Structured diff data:
● ● ●

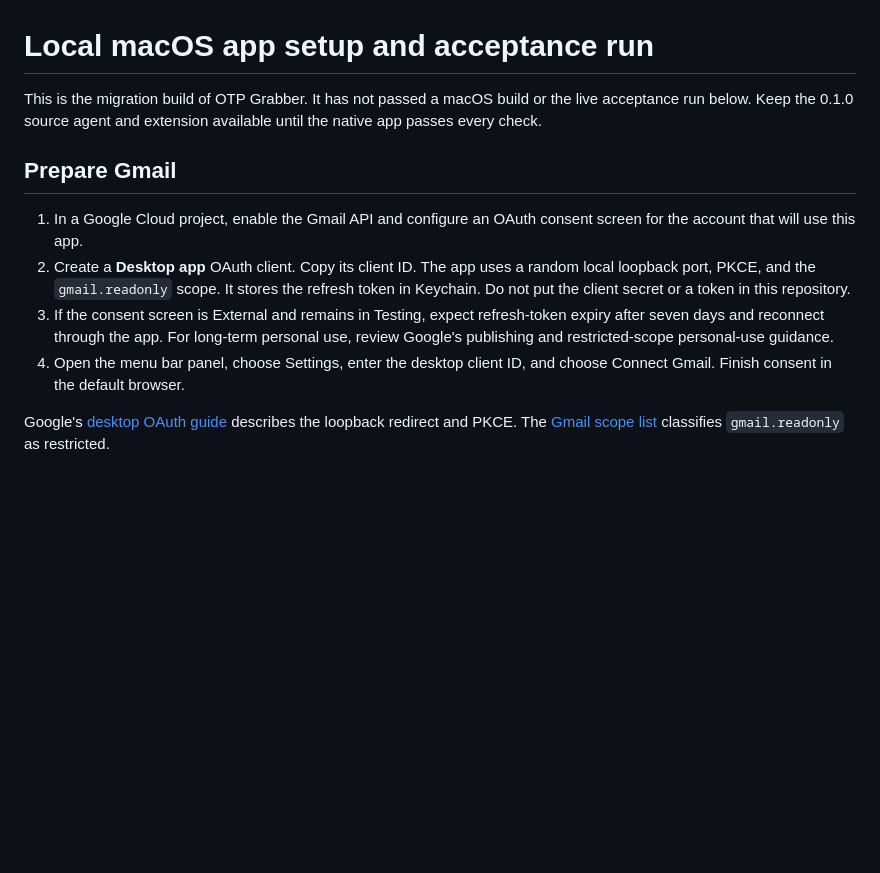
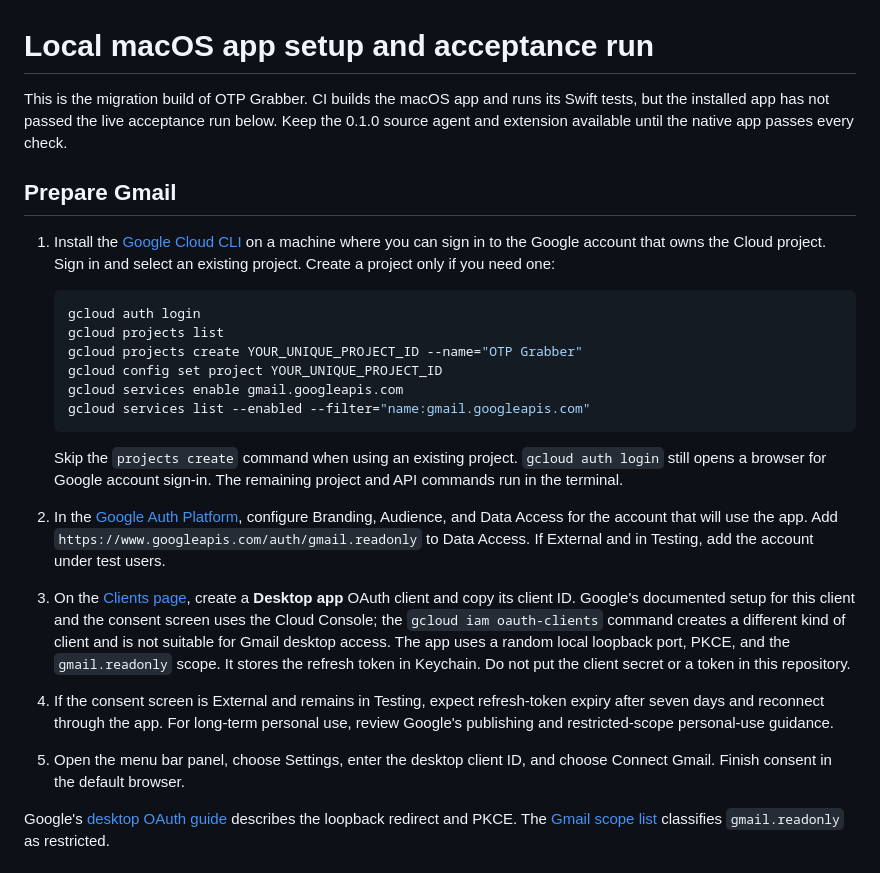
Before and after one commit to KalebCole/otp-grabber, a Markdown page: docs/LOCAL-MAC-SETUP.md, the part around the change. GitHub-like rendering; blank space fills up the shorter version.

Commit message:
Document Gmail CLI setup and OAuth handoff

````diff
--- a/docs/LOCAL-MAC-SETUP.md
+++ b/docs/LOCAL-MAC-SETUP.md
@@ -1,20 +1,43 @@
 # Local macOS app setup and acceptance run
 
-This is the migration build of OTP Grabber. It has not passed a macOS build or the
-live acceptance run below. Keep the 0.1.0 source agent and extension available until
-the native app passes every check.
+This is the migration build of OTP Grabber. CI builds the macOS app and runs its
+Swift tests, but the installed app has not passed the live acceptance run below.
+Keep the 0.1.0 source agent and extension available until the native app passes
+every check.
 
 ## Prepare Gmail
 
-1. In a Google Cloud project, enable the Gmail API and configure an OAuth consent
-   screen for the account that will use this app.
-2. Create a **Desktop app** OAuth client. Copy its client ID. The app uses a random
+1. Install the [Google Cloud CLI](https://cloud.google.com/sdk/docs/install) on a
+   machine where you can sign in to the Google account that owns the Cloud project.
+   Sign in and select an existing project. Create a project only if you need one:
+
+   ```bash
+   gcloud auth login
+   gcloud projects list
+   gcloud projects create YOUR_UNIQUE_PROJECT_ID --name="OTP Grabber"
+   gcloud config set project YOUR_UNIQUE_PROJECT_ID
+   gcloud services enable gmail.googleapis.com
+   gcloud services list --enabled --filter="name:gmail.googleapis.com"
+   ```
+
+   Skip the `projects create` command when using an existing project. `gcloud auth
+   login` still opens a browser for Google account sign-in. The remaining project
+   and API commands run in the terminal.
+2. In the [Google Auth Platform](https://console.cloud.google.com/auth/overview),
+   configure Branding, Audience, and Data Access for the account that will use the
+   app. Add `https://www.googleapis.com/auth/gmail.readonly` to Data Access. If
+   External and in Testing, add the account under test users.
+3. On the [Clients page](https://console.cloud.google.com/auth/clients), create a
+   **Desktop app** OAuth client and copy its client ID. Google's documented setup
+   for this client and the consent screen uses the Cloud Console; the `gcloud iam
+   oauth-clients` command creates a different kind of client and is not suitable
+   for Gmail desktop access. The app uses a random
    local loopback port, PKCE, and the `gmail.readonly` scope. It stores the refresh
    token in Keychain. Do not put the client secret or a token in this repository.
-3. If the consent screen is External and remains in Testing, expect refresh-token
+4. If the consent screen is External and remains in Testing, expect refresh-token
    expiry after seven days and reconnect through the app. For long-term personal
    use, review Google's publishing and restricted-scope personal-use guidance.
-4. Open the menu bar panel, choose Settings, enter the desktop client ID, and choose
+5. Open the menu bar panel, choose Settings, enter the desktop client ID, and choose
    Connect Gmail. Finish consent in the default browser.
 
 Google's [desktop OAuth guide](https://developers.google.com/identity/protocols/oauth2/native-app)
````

● ● ●

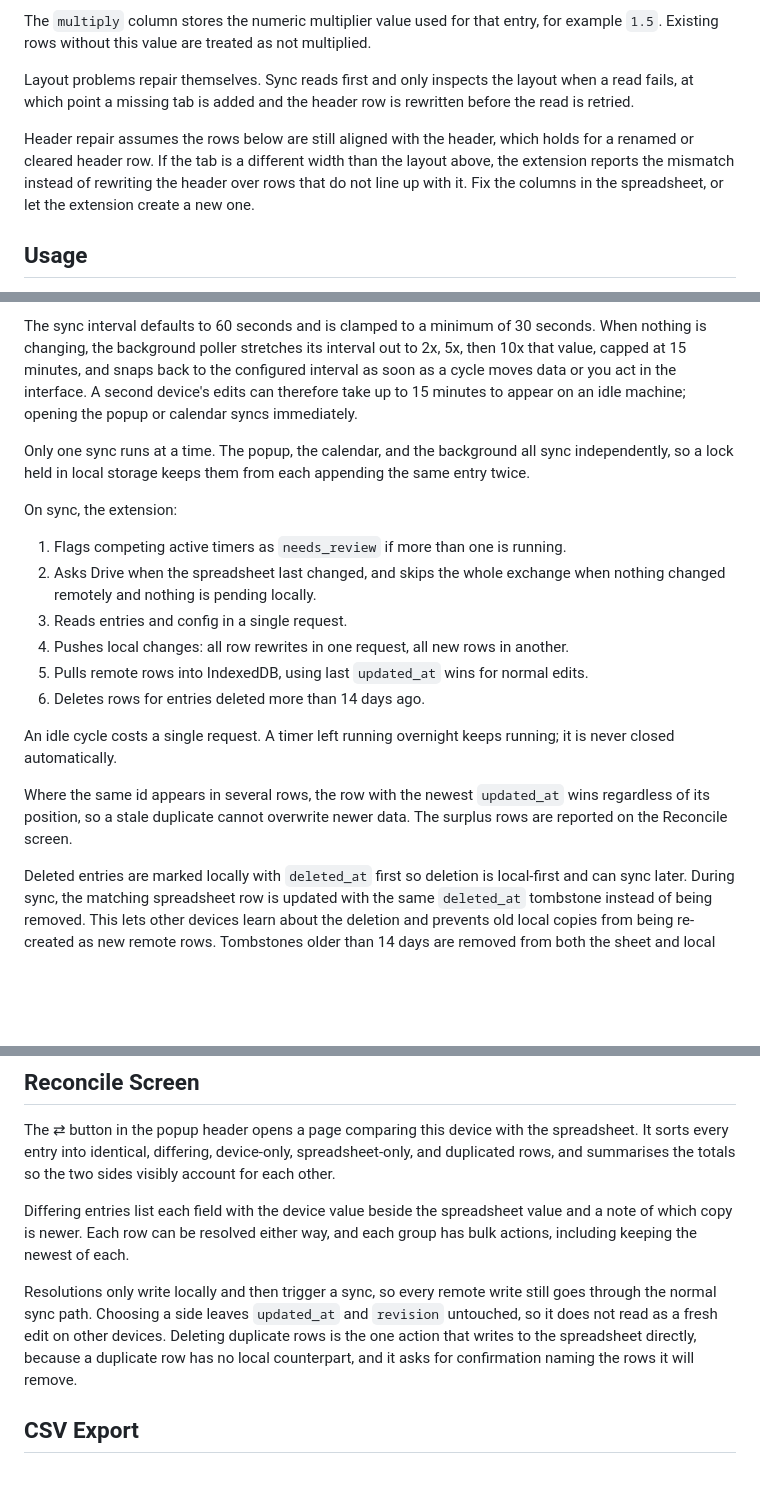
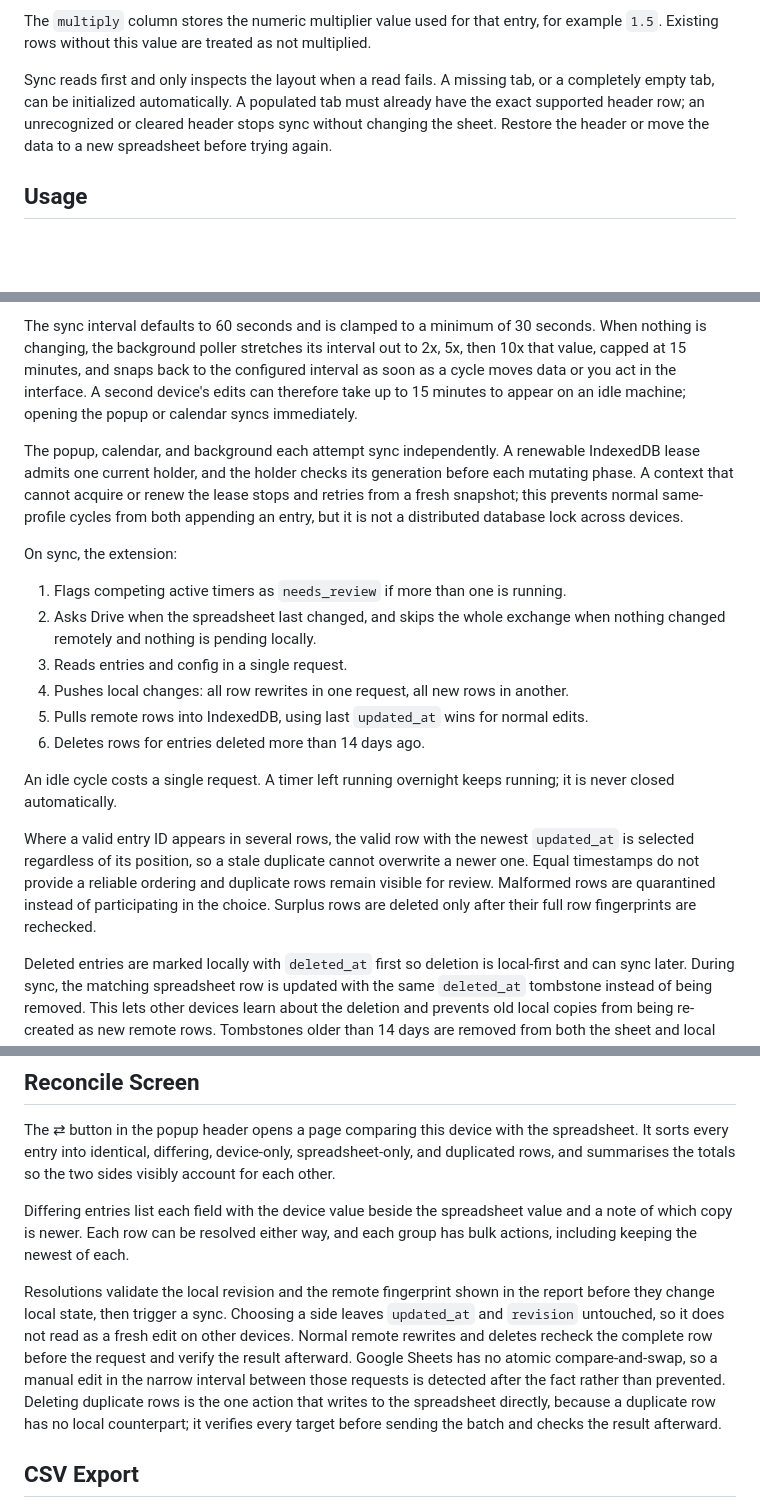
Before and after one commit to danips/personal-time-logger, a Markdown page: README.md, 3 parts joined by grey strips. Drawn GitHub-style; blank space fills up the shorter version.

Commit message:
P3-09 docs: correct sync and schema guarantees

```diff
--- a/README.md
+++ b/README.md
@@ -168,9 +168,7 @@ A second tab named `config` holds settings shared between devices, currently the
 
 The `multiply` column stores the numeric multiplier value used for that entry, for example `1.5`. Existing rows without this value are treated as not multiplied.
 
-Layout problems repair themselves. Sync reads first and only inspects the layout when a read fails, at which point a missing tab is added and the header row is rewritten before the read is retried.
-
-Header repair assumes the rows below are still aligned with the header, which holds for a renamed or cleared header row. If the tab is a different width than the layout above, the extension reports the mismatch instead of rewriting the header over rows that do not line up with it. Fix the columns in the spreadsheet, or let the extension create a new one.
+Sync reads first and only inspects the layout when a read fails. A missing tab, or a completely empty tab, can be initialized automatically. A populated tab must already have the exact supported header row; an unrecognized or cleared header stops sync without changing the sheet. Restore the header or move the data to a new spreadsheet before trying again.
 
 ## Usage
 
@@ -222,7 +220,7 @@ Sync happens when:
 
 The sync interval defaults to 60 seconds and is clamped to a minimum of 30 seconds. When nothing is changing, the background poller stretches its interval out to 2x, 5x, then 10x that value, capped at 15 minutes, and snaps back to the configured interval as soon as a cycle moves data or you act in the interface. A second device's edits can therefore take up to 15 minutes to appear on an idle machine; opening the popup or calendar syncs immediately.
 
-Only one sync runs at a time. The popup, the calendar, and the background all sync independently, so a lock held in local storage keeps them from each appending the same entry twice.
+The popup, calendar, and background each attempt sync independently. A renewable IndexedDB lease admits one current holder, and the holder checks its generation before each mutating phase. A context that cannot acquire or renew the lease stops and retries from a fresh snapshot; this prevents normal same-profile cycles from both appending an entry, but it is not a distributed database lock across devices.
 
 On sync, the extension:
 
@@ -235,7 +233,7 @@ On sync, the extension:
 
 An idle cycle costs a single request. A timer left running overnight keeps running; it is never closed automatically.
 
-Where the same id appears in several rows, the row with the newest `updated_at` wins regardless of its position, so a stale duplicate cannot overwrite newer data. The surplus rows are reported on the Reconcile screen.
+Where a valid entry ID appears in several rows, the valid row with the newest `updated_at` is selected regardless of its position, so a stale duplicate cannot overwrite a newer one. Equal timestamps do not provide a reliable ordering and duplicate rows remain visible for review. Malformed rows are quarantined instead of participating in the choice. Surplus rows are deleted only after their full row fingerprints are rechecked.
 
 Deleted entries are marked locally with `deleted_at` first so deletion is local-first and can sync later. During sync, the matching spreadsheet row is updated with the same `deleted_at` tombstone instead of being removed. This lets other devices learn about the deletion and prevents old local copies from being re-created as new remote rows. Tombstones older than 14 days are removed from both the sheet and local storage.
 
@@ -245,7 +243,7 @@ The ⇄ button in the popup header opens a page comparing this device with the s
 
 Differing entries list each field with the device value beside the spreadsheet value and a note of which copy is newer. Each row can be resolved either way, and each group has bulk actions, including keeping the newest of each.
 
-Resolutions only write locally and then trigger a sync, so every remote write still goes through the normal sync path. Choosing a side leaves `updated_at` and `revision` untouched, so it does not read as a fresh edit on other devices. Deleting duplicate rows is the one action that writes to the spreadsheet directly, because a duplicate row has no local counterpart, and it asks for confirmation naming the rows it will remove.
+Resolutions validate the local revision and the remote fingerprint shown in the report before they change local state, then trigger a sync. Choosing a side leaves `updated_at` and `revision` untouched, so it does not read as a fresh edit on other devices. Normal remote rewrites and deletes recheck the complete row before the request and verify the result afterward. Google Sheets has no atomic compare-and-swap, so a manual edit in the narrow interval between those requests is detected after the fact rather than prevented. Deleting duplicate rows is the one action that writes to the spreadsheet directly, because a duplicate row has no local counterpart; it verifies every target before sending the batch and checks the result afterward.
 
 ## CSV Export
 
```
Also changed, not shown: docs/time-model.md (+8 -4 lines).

● ● ●

## [What you need to do]
Look through the data above for the string "page" and copy every line where it appears.

## [Task response]
Before and after one commit to KalebCole/otp-grabber, a Markdown page: docs/LOCAL-MAC-SETUP.md, the part around the change. GitHub-like rendering; blank space fills up the shorter version.
+3. On the [Clients page](https://console.cloud.google.com/auth/clients), create a
Before and after one commit to danips/personal-time-logger, a Markdown page: README.md, 3 parts joined by grey strips. Drawn GitHub-style; blank space fills up the shorter version.
@@ -245,7 +243,7 @@ The ⇄ button in the popup header opens a page comparing this device with the s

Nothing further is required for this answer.